→ **Problem to solve**
Lines with the string "máxima" must each be copied from the listing.

→ **Data for this exercise**
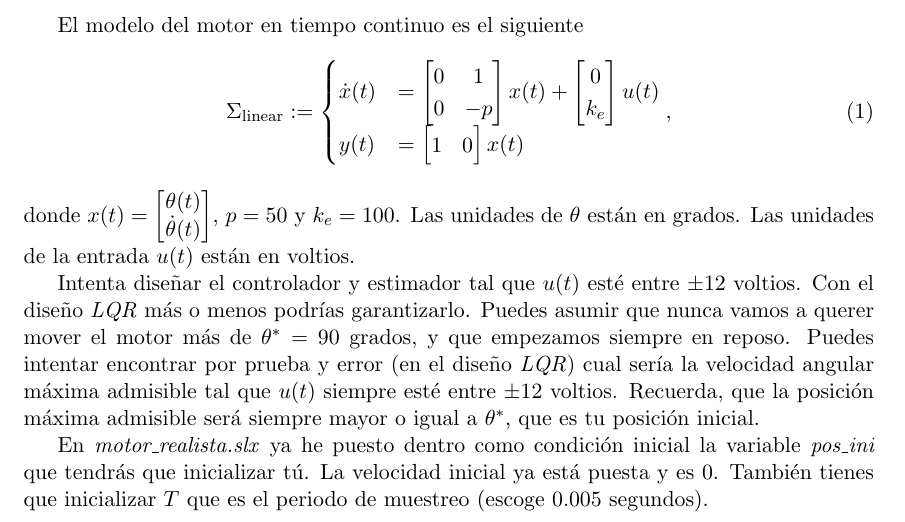
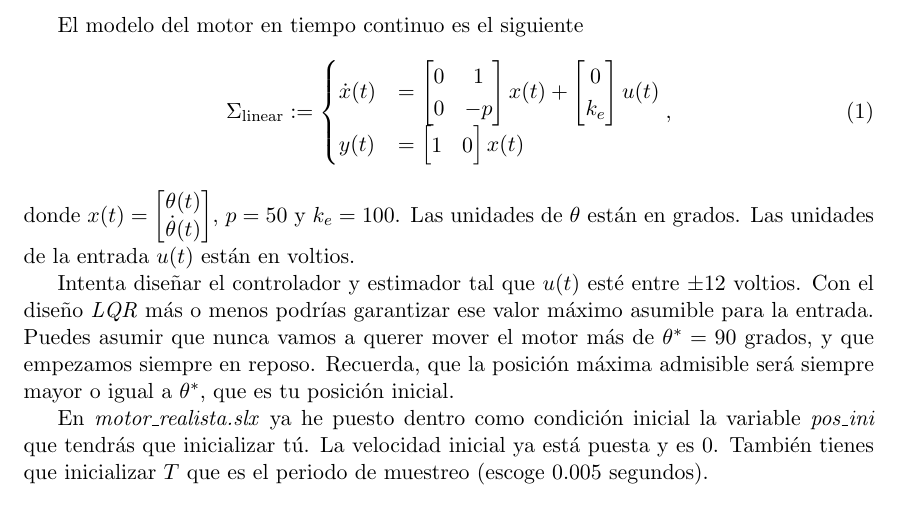
Before and after one commit to UCM-237/Realimentados, a LaTeX document (curso2021/practica.tex): part of the page, cut so that both start at the same text. Compiled offline with pdfLaTeX.

Commit message:
mejor explicacion lqr

```diff
--- a/curso2021/practica.tex
+++ b/curso2021/practica.tex
@@ -57,7 +57,7 @@ El modelo del motor en tiempo continuo es el siguiente
 \end{equation}
 donde $x(t) = \begin{bmatrix}\theta(t) \\ \dot\theta(t) \end{bmatrix}$, $p = 50$ y $k_e = 100$. Las unidades de $\theta$ están en grados. Las unidades de la entrada $u(t)$ están en voltios.
 
-	Intenta diseñar el controlador y estimador tal que $u(t)$ esté entre $\pm 12$ voltios. Con el diseño \emph{LQR} más o menos podrías garantizarlo. Puedes asumir que nunca vamos a querer mover el motor más de $\theta^* = 90$ grados, y que empezamos siempre en reposo. Puedes intentar encontrar por prueba y error (en el diseño \emph{LQR}) cual sería la velocidad angular máxima admisible tal que $u(t)$ siempre esté entre $\pm 12$ voltios. Recuerda, que la posición máxima admisible será siempre mayor o igual a $\theta^*$, que es tu posición inicial.
+	Intenta diseñar el controlador y estimador tal que $u(t)$ esté entre $\pm 12$ voltios. Con el diseño \emph{LQR} más o menos podrías garantizar ese valor máximo asumible para la entrada. Puedes asumir que nunca vamos a querer mover el motor más de $\theta^* = 90$ grados, y que empezamos siempre en reposo. Recuerda, que la posición máxima admisible será siempre mayor o igual a $\theta^*$, que es tu posición inicial.
 
 En \emph{motor\_realista.slx} ya he puesto dentro como condición inicial la variable \emph{pos\_ini} que tendrás que inicializar tú. La velocidad inicial ya está puesta y es $0$. También tienes que inicializar $T$ que es el periodo de muestreo (escoge $0.005$ segundos).
 
```
Also changed, not shown: curso2021/practica.pdf.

→ **Task result**
-	Intenta diseñar el controlador y estimador tal que $u(t)$ esté entre $\pm 12$ voltios. Con el diseño \emph{LQR} más o menos podrías garantizarlo. Puedes asumir que nunca vamos a querer mover el motor más de $\theta^* = 90$ grados, y que empezamos siempre en reposo. Puedes intentar encontrar por prueba y error (en el diseño \emph{LQR}) cual sería la velocidad angular máxima admisible tal que $u(t)$ siempre esté entre $\pm 12$ voltios. Recuerda, que la posición máxima admisible será siempre mayor o igual a $\theta^*$, que es tu posición inicial.
+	Intenta diseñar el controlador y estimador tal que $u(t)$ esté entre $\pm 12$ voltios. Con el diseño \emph{LQR} más o menos podrías garantizar ese valor máximo asumible para la entrada. Puedes asumir que nunca vamos a querer mover el motor más de $\theta^* = 90$ grados, y que empezamos siempre en reposo. Recuerda, que la posición máxima admisible será siempre mayor o igual a $\theta^*$, que es tu posición inicial.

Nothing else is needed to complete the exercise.